• _TO DO_: Look through the listing below and report the lines that have the word "with" in them.

SUPPLIED MATERIAL section start

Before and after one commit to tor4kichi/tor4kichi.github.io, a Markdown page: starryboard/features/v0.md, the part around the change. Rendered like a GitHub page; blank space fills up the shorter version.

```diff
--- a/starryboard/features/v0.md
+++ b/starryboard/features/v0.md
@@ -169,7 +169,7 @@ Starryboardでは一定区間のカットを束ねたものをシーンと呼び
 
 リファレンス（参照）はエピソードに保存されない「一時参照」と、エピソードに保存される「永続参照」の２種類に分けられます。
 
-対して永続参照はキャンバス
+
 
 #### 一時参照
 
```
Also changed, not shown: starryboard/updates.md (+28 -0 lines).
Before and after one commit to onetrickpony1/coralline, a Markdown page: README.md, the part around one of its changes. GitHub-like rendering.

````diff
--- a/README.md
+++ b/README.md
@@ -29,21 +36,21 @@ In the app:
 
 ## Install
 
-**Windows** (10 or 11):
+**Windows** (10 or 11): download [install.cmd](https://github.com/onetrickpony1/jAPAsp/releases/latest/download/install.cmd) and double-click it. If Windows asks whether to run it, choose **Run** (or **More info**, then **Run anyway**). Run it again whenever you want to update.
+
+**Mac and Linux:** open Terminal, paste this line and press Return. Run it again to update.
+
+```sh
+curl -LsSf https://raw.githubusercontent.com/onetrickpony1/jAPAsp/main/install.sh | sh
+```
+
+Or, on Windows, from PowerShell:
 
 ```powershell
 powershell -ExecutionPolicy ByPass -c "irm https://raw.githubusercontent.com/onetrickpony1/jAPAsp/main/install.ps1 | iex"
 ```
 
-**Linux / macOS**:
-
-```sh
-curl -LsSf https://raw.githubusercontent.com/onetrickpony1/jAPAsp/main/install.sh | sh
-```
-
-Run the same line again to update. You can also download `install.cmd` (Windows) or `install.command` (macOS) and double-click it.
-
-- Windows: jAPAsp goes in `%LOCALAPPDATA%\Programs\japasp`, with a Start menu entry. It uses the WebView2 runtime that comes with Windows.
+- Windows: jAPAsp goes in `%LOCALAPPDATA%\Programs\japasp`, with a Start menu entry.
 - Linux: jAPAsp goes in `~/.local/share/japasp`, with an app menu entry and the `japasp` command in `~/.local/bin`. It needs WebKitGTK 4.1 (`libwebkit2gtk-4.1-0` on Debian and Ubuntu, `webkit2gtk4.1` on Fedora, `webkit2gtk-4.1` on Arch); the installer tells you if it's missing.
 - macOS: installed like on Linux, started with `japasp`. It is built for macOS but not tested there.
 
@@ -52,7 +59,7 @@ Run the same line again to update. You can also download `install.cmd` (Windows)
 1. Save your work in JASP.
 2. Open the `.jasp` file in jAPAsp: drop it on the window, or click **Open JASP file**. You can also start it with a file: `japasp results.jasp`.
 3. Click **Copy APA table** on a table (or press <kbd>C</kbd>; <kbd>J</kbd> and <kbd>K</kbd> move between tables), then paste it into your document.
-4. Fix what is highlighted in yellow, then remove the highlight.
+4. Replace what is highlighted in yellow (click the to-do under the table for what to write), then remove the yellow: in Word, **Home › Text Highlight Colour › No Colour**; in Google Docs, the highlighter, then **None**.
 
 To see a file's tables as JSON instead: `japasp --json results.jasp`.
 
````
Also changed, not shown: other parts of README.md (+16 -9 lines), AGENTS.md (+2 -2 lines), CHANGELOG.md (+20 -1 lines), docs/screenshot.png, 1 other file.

SUPPLIED MATERIAL section end

• _RESULT_:
-- Windows: jAPAsp goes in `%LOCALAPPDATA%\Programs\japasp`, with a Start menu entry. It uses the WebView2 runtime that comes with Windows.
+- Windows: jAPAsp goes in `%LOCALAPPDATA%\Programs\japasp`, with a Start menu entry.
 - Linux: jAPAsp goes in `~/.local/share/japasp`, with an app menu entry and the `japasp` command in `~/.local/bin`. It needs WebKitGTK 4.1 (`libwebkit2gtk-4.1-0` on Debian and Ubuntu, `webkit2gtk4.1` on Fedora, `webkit2gtk-4.1` on Arch); the installer tells you if it's missing.
 - macOS: installed like on Linux, started with `japasp`. It is built for macOS but not tested there.
 2. Open the `.jasp` file in jAPAsp: drop it on the window, or click **Open JASP file**. You can also start it with a file: `japasp results.jasp`.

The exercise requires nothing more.